Image from a thermal camera illustrating the ability to discriminate between objects in the foreground and background based on their temperature differences
Figure 1. Image from a thermal camera illustrating the ability to discriminate between objects in the foreground and background based on their temperature differences.
Thermal imaging cameras allow for object distinction without the aid of an illumination source, thereby distinguishing it from LiDAR. Thermal imaging is ideal for producing images at night or in the presence of some obscuration, such as light fog, rain, or smoke. For example, forward-looking IR or FLIR cameras are used to provide night vision on military and civilian aircraft or for use in security and surveillance. FLIR cameras usually detect radiation in the mid-wavelength IR (MWIR, 3-5 µm range) and long-wavelength IR (LWIR, 7.5-14 µm range) portions of the electromagnetic spectrum. When coupled with additional cameras that can detect VIS (0.4-0.75 µm range), NIR (0.75-1.1 µm range), or short-wavelength IR (SWIR, 1.1-2.5 µm range) radiation, multispectral imaging is possible (see below). SWIR imaging is becoming increasingly popular in many industrial applications, including the inspection of solar cells, and agricultural products, and for anti-counterfeiting.
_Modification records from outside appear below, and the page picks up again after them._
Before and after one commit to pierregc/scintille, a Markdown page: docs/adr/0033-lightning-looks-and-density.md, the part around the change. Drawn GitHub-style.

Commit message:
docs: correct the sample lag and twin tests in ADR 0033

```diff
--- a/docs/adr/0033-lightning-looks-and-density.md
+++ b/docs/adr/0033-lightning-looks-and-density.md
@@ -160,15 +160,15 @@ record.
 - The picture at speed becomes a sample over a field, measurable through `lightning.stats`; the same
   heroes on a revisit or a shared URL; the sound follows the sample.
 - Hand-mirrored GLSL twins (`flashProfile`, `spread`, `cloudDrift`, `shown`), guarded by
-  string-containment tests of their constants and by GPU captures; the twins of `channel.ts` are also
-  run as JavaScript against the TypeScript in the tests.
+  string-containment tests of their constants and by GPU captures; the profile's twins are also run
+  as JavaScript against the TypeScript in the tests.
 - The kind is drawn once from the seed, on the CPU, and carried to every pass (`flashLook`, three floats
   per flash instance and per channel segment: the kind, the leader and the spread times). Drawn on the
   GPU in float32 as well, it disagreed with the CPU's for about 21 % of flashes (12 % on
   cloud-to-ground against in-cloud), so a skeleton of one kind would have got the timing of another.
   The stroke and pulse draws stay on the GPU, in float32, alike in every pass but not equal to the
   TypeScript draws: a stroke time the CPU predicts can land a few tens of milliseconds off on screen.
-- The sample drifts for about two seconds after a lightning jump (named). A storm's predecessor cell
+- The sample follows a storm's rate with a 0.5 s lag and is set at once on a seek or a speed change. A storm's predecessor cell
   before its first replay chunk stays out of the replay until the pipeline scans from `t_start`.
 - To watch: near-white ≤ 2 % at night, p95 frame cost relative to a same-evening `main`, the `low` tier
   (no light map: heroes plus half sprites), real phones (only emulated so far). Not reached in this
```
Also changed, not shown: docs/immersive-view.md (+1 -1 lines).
Key Markets and Applications

Thermal imaging has a long history in the areas of defense and aerospace but, commercial and industrial applications have led to a dramatic increase in its use over the past few decades. This emerging market is directed and led by various detector and camera manufacturers, such as FLIR, L3 Technologies, BAE Systems, Leonardo DRS, SCD, and Sofradir. These companies are continually making improvements and reducing costs for thermal imaging components and detectors that will result in further market growth. The main segments in the thermal imaging market are summarized in Figure 2 and are described below.

Thermal imaging market segments
Figure 2. Thermal imaging market segments.

Military Applications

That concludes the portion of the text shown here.